Most of the fighting men from Nepal could not read or write, and no one ever wrote their stories for them, so there is very little written documentation of what they went through. There must be so many hidden stories of unknown soldiers that we will never get to hear about. Yet, they are a part of our people’s history, and a forgotten chapter in the history of Nepal.

Those who returned alive from the front, used to dock in Bombay and take the train via Banaras, where they all bought copies of the Nepali Ramayana translated by Bhanubhakta Acharya. One of the major ways in which the holy book got to the far corners of Nepal was through these demobilised Gurkhas returning home.

The Battle of La Bassée lasted three months with the Germans first gaining the upper hand, and then being repulsed by British Army reinforcements from the Lahore Division and Gurkhas. The British suffered more than 20,000 casualties, of which 1,600 were from the Indian Corps, including Gurkhas. The Germans recorded 6,000 killed. 

Contemporary map of La Bassée in France, which was captured by the Germans during 1914.

Many of the Gurkhas captured in France and Belgium were transported to prisoner of war camps in Germany. There, some of the prisoners had their voices and songs preserved in early recording machines that had just come into use. 

Nepali professor Alaka Atreya Chudal of Vienna University has been translating from Nepali into German some of these testimonies recorded between 1914-1918 in a prisoner of war camp of Halbmondlager in Wünsdorf 40km away from Berlin. 

The 100 or so recordings contain Nepali folk tales, songs, poetry, and folk riddles that have immense linguistic and cultural value because they are preserved in audio from more than a century ago. The recordings are now in the archives of Humboldt-Universität in Berlin.  

Says Prof Atreya: “These folk material bring out the sorrow, prayers, suffering, longing for home and family of the Gurkha prisoners from long ago.”

Shree Bhakta Khanal is an investigative journalist and author of An Arduous Path.

Bhakti Thapa: Neglected History

Historian L.F. Stiller has written that during the regency of Bahadur Shah Nepal passed from the status of an insignificant state to that of formidable power in the South Asian Sub-continent

https://www.spotlightnepal.com/2021/03/11/bhakti-thapa-neglected-history/

History sees the present in the light of the past. Famous German historian Leopold von Ranke, founder of modern source based history has said ” History has been assigned the office of judging the past , instructing the present for the benefit of the future ages”.

Acknowledging the significance of great role played by various individuals in the past British Historian J.H. Plumb has said ” History seeks to deepen understanding about men and society not for its own sake but in the hope that a profound awareness will help to mould human attitudes and human action”.

Unfortunately, our society is not seen to be interested to care about our glorious past history and draw inspiration even from the life of a person like Bhakti Thapa, who had played a key role in unifying the almost entire present day western Nepal and still further to the west up to Sutlez river now in India.
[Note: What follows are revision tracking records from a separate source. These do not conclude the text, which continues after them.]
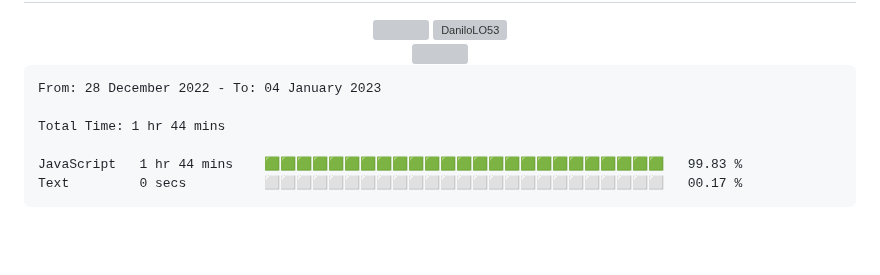
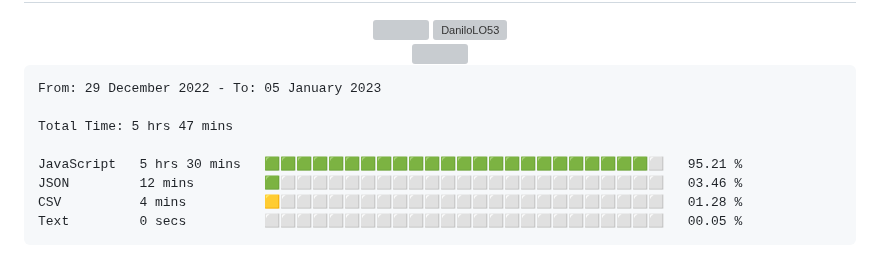
Before and after one commit to DaniloLO53/DaniloLO53, a Markdown page: README.md, the part around the change. GitHub-like rendering; blank space fills up the shorter version; grey boxes are pictures that could not be loaded.

Commit message:
Updated waka-readme graph with new metrics

````diff
--- a/README.md
+++ b/README.md
@@ -89,12 +89,14 @@
 <!--START_SECTION:waka-->
 
 ```text
-From: 28 December 2022 - To: 04 January 2023
+From: 29 December 2022 - To: 05 January 2023
 
-Total Time: 1 hr 44 mins
+Total Time: 5 hrs 47 mins
 
-JavaScript   1 hr 44 mins    🟩🟩🟩🟩🟩🟩🟩🟩🟩🟩🟩🟩🟩🟩🟩🟩🟩🟩🟩🟩🟩🟩🟩🟩🟩   99.83 %
-Text         0 secs          ⬜⬜⬜⬜⬜⬜⬜⬜⬜⬜⬜⬜⬜⬜⬜⬜⬜⬜⬜⬜⬜⬜⬜⬜⬜   00.17 %
+JavaScript   5 hrs 30 mins   🟩🟩🟩🟩🟩🟩🟩🟩🟩🟩🟩🟩🟩🟩🟩🟩🟩🟩🟩🟩🟩🟩🟩🟩⬜   95.21 %
+JSON         12 mins         🟩⬜⬜⬜⬜⬜⬜⬜⬜⬜⬜⬜⬜⬜⬜⬜⬜⬜⬜⬜⬜⬜⬜⬜⬜   03.46 %
+CSV          4 mins          🟨⬜⬜⬜⬜⬜⬜⬜⬜⬜⬜⬜⬜⬜⬜⬜⬜⬜⬜⬜⬜⬜⬜⬜⬜   01.28 %
+Text         0 secs          ⬜⬜⬜⬜⬜⬜⬜⬜⬜⬜⬜⬜⬜⬜⬜⬜⬜⬜⬜⬜⬜⬜⬜⬜⬜   00.05 %
 ```
 
 <!--END_SECTION:waka-->
````
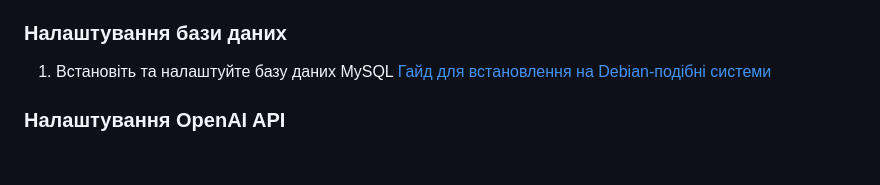
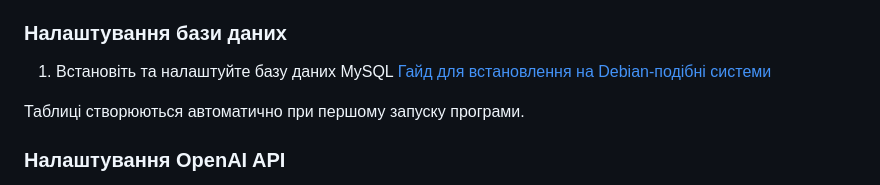
Before and after one commit to denys767/Grants-search, a Markdown page: README.md, the part around the change. Rendered like a GitHub page; blank space fills up the shorter version.

```diff
--- a/README.md
+++ b/README.md
@@ -65,6 +65,8 @@
 ### Налаштування бази даних
 1. Встановіть та налаштуйте базу даних MySQL
 [Гайд для встановлення на Debian-подібні системи](https://dev.mysql.com/doc/refman/8.4/en/linux-installation-apt-repo.html)
+
+Таблиці створюються автоматично при першому запуску програми.
 
 ### Налаштування OpenAI API
 1. **Додайте гроші на акаунт та отримайте API ключ:**
```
Ultimately he had sacrificed his life in Deothal Battle when he was already 74 years old defending our country against British colonialism, which was the greatest evil of that time.

From Insignificant State to a Formidable Power

Historian L.F. Stiller has written that during the regency of Bahadur Shah Nepal passed from the status of an insignificant state to that of a formidable power in the South Asian Sub-continent. Published LALMOHARS reveal that almost throughout Bahadur Shah’s regency Bhakti Thapa had played decisive role in conduct of unification campaign. Judging from the opinion of historian Hamilton about geopolitical situation of that time perhaps Nepal’s western boundary would not have expanded beyond the Kali-Gandaki river if Bhakti Thapa would not have been at the helm of the unification operation.

LALMOHARS, Unification and Bhakti Thapa

Bhakti Thapa’s crucial role in transforming Nepal’s status from an insignificant state to that of a formidable power in the South Asian Sub-continent became known in 1960s after Historian Narahari Nath published the official LALMOHAR documents addressed to Bhakti Thapa bearing the royal seal in the magazine HIMABATKHANDA. Foreign historians were quick to rewrite the Nepalese history of that period based on those published LALMOHARS. Unfortunately our society is not seen caring to know about the true past history of that time of our country and the vital role of Bhakti Thapa in unification of our country.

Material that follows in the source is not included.